WORK TASK: Only lines containing "widget" belong in the answer, each copied from the entries below.

RECORDED DATA:

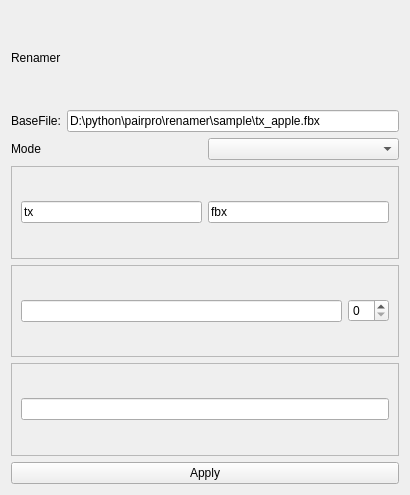
Before: the Qt Designer form renamer/view.ui in RyotaUnzai/pairpro, drawn with Qt 5.
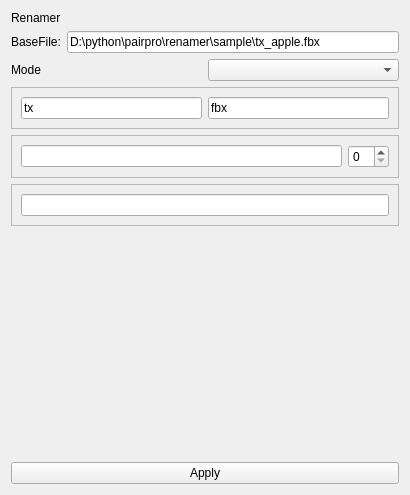
After: the same form once the commit is applied.

Commit message: デリゲートとモデルのリネーム機能をリファクタリング

What changed in the file:
```diff
--- a/renamer/view.ui
+++ b/renamer/view.ui
@@ -112,6 +112,19 @@
      </layout>
     </widget>
    </item>
+   <item>
+    <spacer name="verticalSpacer">
+     <property name="orientation">
+      <enum>Qt::Vertical</enum>
+     </property>
+     <property name="sizeHint" stdset="0">
+      <size>
+       <width>20</width>
+       <height>40</height>
+      </size>
+     </property>
+    </spacer>
+   </item>
    <item>
     <widget class="QPushButton" name="button_apply">
      <property name="text">
```
The commit also changes 2 other files.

TASK SOLUTION:
     </widget>
     <widget class="QPushButton" name="button_apply">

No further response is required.